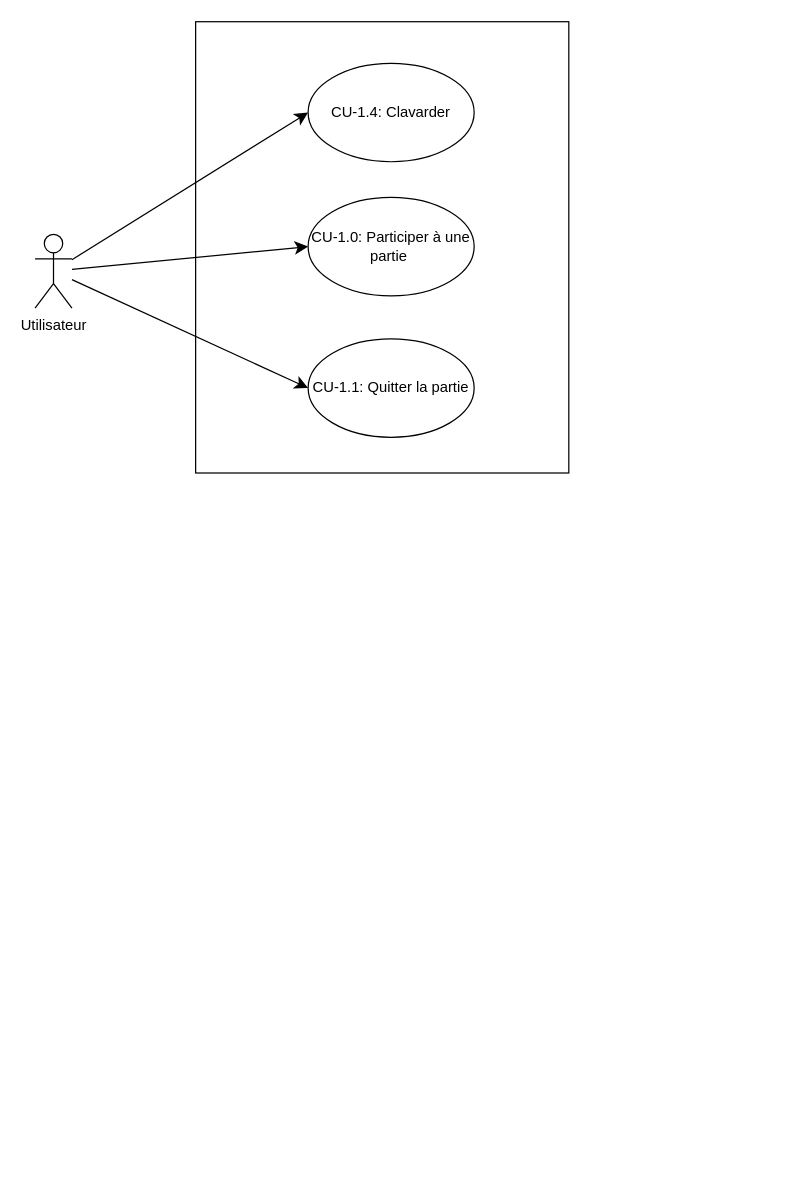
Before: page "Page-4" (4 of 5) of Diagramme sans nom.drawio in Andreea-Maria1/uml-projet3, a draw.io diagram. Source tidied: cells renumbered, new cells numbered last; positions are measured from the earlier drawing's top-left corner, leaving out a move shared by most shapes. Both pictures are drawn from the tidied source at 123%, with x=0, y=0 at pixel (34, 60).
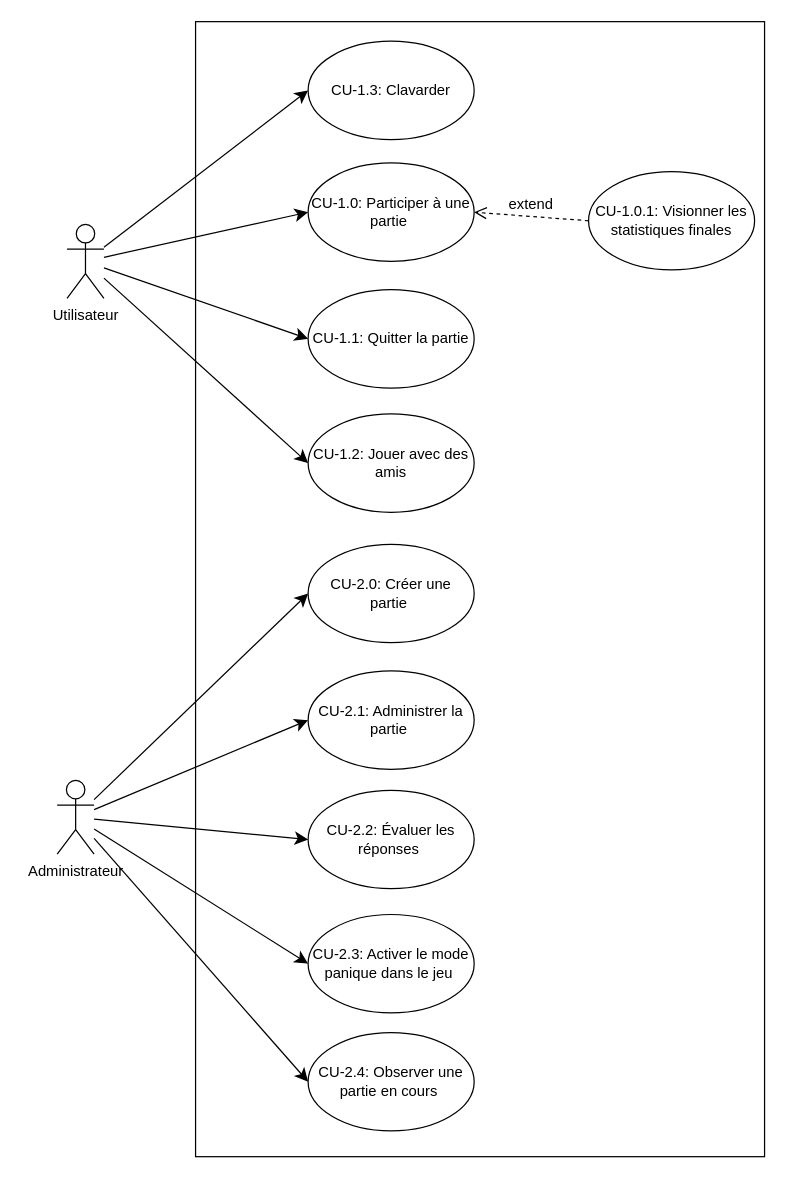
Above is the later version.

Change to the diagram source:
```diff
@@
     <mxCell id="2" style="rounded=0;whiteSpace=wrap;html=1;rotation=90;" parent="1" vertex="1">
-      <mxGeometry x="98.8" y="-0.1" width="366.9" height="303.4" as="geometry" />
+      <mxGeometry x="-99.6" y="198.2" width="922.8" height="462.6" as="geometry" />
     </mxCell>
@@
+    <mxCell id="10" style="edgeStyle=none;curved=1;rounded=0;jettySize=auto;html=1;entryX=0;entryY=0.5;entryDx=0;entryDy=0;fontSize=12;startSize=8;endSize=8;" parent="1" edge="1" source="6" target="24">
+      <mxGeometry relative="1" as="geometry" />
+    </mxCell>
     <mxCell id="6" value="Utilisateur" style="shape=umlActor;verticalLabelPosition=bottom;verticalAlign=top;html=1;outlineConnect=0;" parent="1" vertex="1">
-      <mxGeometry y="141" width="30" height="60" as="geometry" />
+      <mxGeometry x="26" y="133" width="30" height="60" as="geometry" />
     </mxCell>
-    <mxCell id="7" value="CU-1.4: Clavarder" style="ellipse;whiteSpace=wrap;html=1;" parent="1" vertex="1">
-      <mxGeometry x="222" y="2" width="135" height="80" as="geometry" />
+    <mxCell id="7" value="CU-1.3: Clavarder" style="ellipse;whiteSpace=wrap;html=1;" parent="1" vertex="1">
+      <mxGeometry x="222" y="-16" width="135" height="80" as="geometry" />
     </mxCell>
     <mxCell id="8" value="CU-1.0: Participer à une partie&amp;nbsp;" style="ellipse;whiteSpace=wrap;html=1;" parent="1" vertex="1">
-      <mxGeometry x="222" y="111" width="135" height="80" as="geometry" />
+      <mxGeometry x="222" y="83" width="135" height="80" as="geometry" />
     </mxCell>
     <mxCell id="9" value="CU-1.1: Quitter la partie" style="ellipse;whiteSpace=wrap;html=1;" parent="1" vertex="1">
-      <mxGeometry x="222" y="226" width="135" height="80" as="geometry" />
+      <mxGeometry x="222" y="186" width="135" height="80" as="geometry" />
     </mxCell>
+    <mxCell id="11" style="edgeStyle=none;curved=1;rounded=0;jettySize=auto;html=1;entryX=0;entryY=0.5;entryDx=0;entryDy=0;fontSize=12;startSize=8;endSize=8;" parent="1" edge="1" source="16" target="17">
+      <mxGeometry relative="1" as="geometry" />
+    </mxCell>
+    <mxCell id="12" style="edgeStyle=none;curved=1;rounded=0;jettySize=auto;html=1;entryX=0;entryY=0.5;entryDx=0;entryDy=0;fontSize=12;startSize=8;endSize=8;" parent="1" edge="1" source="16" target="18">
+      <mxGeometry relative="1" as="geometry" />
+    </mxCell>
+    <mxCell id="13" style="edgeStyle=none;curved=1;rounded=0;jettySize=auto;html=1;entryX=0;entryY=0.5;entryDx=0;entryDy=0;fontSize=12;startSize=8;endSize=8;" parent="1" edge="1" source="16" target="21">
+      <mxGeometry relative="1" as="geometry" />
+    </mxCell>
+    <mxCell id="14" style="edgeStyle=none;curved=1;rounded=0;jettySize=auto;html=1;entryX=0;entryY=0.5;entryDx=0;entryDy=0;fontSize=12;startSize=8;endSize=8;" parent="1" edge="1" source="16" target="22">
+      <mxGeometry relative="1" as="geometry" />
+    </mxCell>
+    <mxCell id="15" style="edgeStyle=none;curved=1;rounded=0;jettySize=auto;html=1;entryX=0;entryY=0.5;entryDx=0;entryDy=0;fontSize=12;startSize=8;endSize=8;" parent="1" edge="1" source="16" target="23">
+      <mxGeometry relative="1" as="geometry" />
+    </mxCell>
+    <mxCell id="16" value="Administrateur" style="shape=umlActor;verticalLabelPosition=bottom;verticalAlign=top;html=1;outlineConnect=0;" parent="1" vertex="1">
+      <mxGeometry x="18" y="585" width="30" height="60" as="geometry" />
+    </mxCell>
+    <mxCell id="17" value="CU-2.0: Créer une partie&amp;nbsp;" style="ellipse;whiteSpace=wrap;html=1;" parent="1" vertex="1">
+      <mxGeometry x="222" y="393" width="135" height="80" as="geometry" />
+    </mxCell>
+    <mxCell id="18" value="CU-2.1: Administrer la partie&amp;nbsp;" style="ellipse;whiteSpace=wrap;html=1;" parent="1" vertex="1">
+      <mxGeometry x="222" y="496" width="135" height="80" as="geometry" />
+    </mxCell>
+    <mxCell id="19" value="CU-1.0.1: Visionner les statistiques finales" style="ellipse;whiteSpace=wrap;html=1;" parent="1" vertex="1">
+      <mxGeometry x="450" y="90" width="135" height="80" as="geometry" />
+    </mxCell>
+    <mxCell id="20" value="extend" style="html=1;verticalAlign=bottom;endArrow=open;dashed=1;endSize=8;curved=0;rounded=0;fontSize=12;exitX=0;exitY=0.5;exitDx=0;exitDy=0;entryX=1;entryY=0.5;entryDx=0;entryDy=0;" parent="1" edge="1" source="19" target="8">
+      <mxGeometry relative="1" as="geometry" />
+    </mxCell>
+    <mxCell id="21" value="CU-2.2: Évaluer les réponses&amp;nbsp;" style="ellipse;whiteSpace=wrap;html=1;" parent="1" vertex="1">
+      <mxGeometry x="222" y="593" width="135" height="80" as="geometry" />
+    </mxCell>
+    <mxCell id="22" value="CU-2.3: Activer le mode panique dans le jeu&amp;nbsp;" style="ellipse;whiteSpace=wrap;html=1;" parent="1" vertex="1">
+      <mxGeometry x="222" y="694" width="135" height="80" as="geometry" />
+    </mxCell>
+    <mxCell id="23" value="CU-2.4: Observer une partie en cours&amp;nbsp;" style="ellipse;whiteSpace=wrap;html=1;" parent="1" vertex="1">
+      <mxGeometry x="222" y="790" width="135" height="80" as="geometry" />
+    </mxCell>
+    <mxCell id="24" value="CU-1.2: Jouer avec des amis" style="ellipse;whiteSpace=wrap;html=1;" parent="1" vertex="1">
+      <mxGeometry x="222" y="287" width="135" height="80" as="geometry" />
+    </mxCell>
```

━━━━━━━━━━

WHAT YOU HAVE TO DO
Using the records above, count how many lines include the word "nbsp", and reply only with that figure.

PROBLEM SOLUTION
6